Technology now touches almost every experience we have. Smart tech is increasingly how brands target, find and captivate us, which makes humanizing it so important. Sound is one of the most powerful tools we can use to do this, and getting it right matters more than ever.
In the new age of audio-first and audio-only experiences, the paradigm of connecting to people has dramatically shifted. In a smart speaker, voice-assisted world, things will only get noisier. So now we’re in a new Wild West of sound where invisible brands are competing in whole new territory.
Adding to the confusion are the many new players entering the marketplace, making it a challenge for marketers to educate themselves. Platform-based solutions and technology companies ranging from Google to Pandora, from Apple to iHeartmedia are all now in the voice and Sonic Branding space. Some of these players, along with some agencies, are focused on tactical solutions over concept-driven, creative approaches to the work. It makes for a confusing landscape.
Many miss the point. Sonic Branding is notabout trying to find the perfect three or four notes to add onto a commercial. It’s not a science project or a musical thesis. Real Sonic Branding is about uncovering the ‘soul’ of your brand and using sound in a distinctive, expressive way to help people feelyour brand, everywhere. And the truth is, it’s actually notabout the sound. It’s about the experience that it creates. Sound is the medium.
Real Sonic Branding is the creation of compelling commercial art that people live with every day — the sonic equivalent of the Nike Swoosh, the iPhone or an Eames Chair. The only work that matters is work that is iconic and stands the test of time.
Now, you may be thinking, I know I have to invest in sonic branding, but I don’t know the first thing about sound or why it’s valuable. But you know more than you think you do. Think about the development and use of a sonic identity system the same way you think about a visual identity. Everything you know about the impact of visual branding runs parallel with real sonic branding.
And much like the process of creating best-in-class visual brand identities, iconic sonic identities are composed, recorded and produced with the same rigor and creative excellence. Great Sonic Branding helps brands score experiences in ways that are useful and emotionally satisfying to people. It’s scoring brands just as composers like me score a movie, moment to moment.
We’ve been over-saturated with visuals, but sound is more often an afterthought, even though when done right, it creates a deeper level of experiential, emotional and connection to who we are as human beings.
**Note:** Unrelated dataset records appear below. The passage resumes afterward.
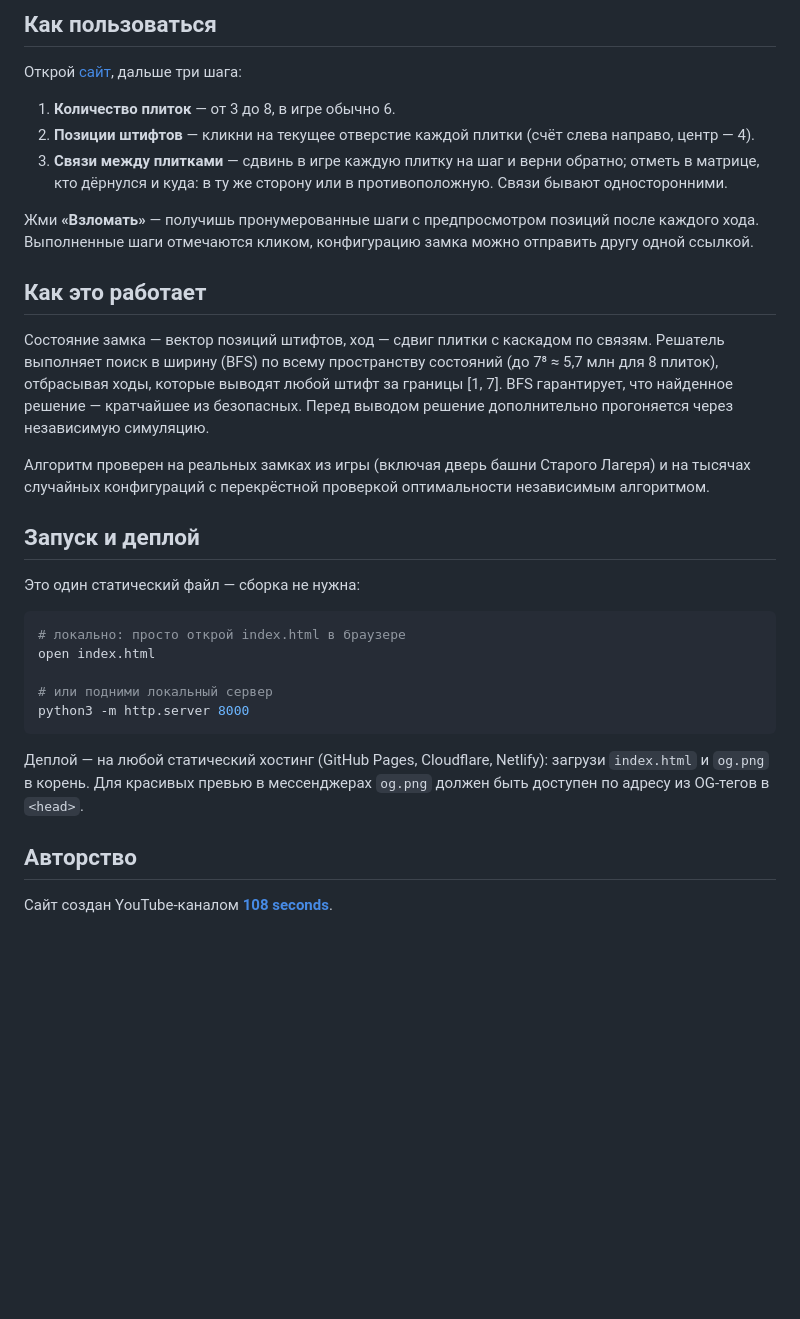
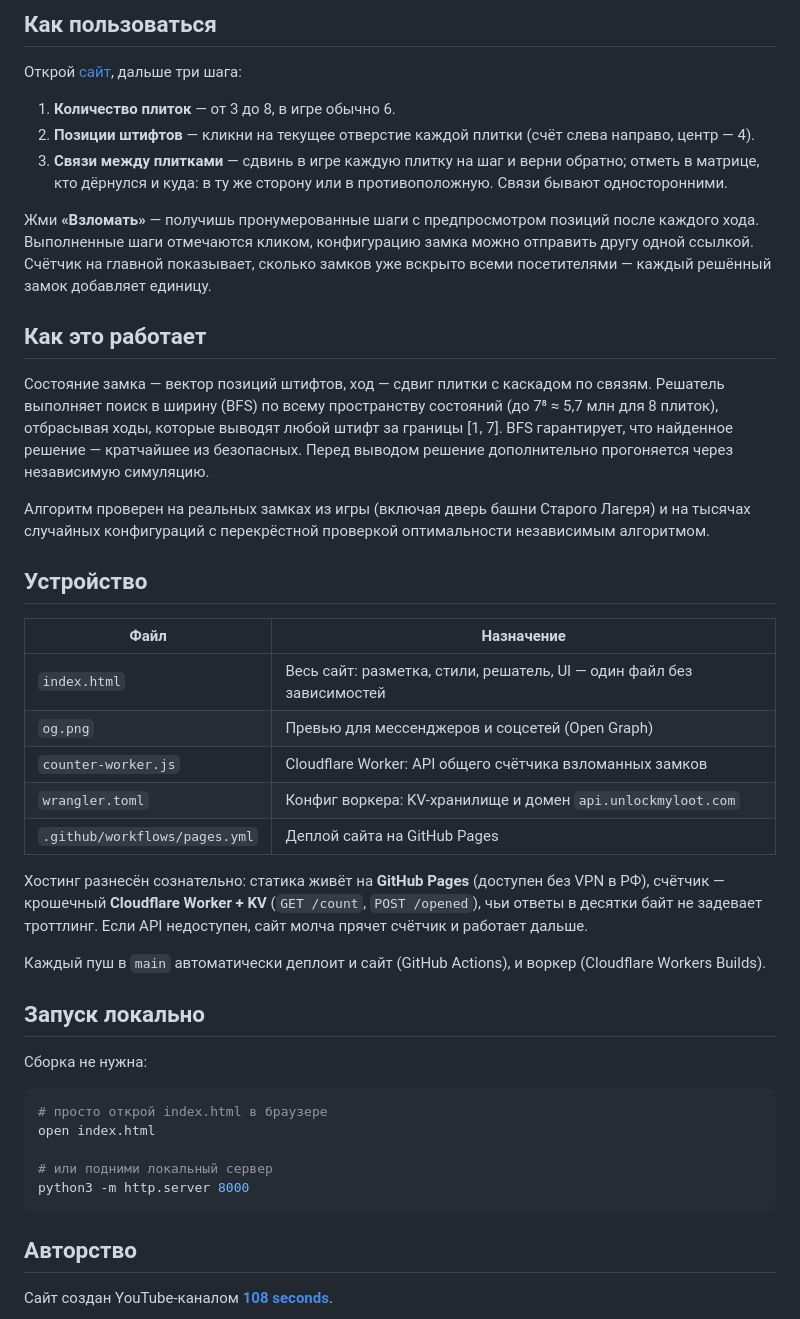
Before and after one commit to 1h8s/unlockmyloot, a Markdown page: README.md, the part around one of its changes. Drawn GitHub-style; blank space fills up the shorter version.

Commit message:
README: счётчик, архитектура, CI

````diff
--- a/README.md
+++ b/README.md
@@ -30,7 +30,7 @@ UnlockMyLoot перебирает все состояния замка и выд
 2. **Позиции штифтов** — кликни на текущее отверстие каждой плитки (счёт слева направо, центр — 4).
 3. **Связи между плитками** — сдвинь в игре каждую плитку на шаг и верни обратно; отметь в матрице, кто дёрнулся и куда: в ту же сторону или в противоположную. Связи бывают односторонними.
 
-Жми **«Взломать»** — получишь пронумерованные шаги с предпросмотром позиций после каждого хода. Выполненные шаги отмечаются кликом, конфигурацию замка можно отправить другу одной ссылкой.
+Жми **«Взломать»** — получишь пронумерованные шаги с предпросмотром позиций после каждого хода. Выполненные шаги отмечаются кликом, конфигурацию замка можно отправить другу одной ссылкой. Счётчик на главной показывает, сколько замков уже вскрыто всеми посетителями — каждый решённый замок добавляет единицу.
 
 ## Как это работает
 
@@ -38,20 +38,32 @@ UnlockMyLoot перебирает все состояния замка и выд
 
 Алгоритм проверен на реальных замках из игры (включая дверь башни Старого Лагеря) и на тысячах случайных конфигураций с перекрёстной проверкой оптимальности независимым алгоритмом.
 
-## Запуск и деплой
+## Устройство
 
-Это один статический файл — сборка не нужна:
+| Файл | Назначение |
+| --- | --- |
+| `index.html` | Весь сайт: разметка, стили, решатель, UI — один файл без зависимостей |
+| `og.png` | Превью для мессенджеров и соцсетей (Open Graph) |
+| `counter-worker.js` | Cloudflare Worker: API общего счётчика взломанных замков |
+| `wrangler.toml` | Конфиг воркера: KV-хранилище и домен `api.unlockmyloot.com` |
+| `.github/workflows/pages.yml` | Деплой сайта на GitHub Pages |
+
+Хостинг разнесён сознательно: статика живёт на **GitHub Pages** (доступен без VPN в РФ), счётчик — крошечный **Cloudflare Worker + KV** (`GET /count`, `POST /opened`), чьи ответы в десятки байт не задевает троттлинг. Если API недоступен, сайт молча прячет счётчик и работает дальше.
+
+Каждый пуш в `main` автоматически деплоит и сайт (GitHub Actions), и воркер (Cloudflare Workers Builds).
+
+## Запуск локально
+
+Сборка не нужна:
 
 ```bash
-# локально: просто открой index.html в браузере
+# просто открой index.html в браузере
 open index.html
 
 # или подними локальный сервер
 python3 -m http.server 8000
 ```
 
-Деплой — на любой статический хостинг (GitHub Pages, Cloudflare, Netlify): загрузи `index.html` и `og.png` в корень. Для красивых превью в мессенджерах `og.png` должен быть доступен по адресу из OG-тегов в `<head>`.
-
 ## Авторство
 
 Сайт создан YouTube-каналом [**108 seconds**](https://www.youtube.com/@1h8s).
````
Also changed, not shown: other parts of README.md (+1 -1 lines).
From an evolutionary perspective, before we learned to make fire in order to seewhat was behind the brush, we first heard twigs snapping and learned to differentiate between friend and threatening foe. We’re revisiting something primal — the need for sound to be how we perceive and absorb the world. There’s an opportunity now to get it right; to use sound in meaningful ways before the soundscape becomes even more cluttered.
As we fully enter the age of audio and audio-first experiences, how sound is created as part of these experiences will be the factor that makes or breaks emotional connections with audiences and customers.
We’re using voice and gestures to activate everything, which means the familiar visual symbols that are typically used to help us navigate the world have disappeared. Without employing sound, there are no opportunities for brands to get credit for what they provide. A more tech-intertwined existence means designers and marketers have to bring sound into focus.
Think about mobile and online pay options. Before credit cards dissolved into digital wallets, you saw the logo of your bank or credit company a few times a day — when you pull out a card to pay for coffee, groceries or make an online purchase. Now, you may go the entire week without needing a tangible method of payment. Several financial institutions have moved quickly to roll out new sonic identities as the need for the physical card diminishes. Where is brand attribution and awareness when it’s masked behind a double-click, facial recognition or a voice skill?
Apple, Disney and AT&T have been at the frontend of scoring their brand experiences for years, and are among the most beloved and admired brands in the world. This isn’t coincidental. By looking at sound and music as integral to their brand’s identity, they consistently provide memorable and special experiences for their customers.
When you score the brand experience, you’re taking the time to think about telling your story moment-by-moment. By doing so, you’re creating a visceral, emotional connection to your brand. Akin to how a film score helps unfold a narrative arc, we often look at scoring the rest of the world the same way we score movies and TV to support and drive storytelling.
From a human perspective, scoring experiences can also downsize the amount of explaining you need to do to help people understand a product or service. Humans experience voice as a foreground sound that demands our attention and generates a heavy cognitive load. We don’t juggle a ton of this kind of input very well.
Imagine if every time you unlocked your door, it said, “I’m open!” A world where every inanimate object talks to us would be terrible. More voice is simply notthe answer.
We need to design from humans outward. Technology should be designed and adjusted to the human experience, and not with the expectation that the burden is on us as humans to constantly adapt to unnatural, inauthentic behavior. By humanizing technology, we can have richer, more nuanced and personal experiences in the world. It’s not about producing ear candy, it’s about curating the experience. We can create beautiful sound and music, but if it doesn’t create experiences that people desire to repeat over and over again, it’s useless.
When you get it right, it’s both form and function. Your brand can help people simplify their lives, help them know what it is they like and how to get to it — without ever being seen.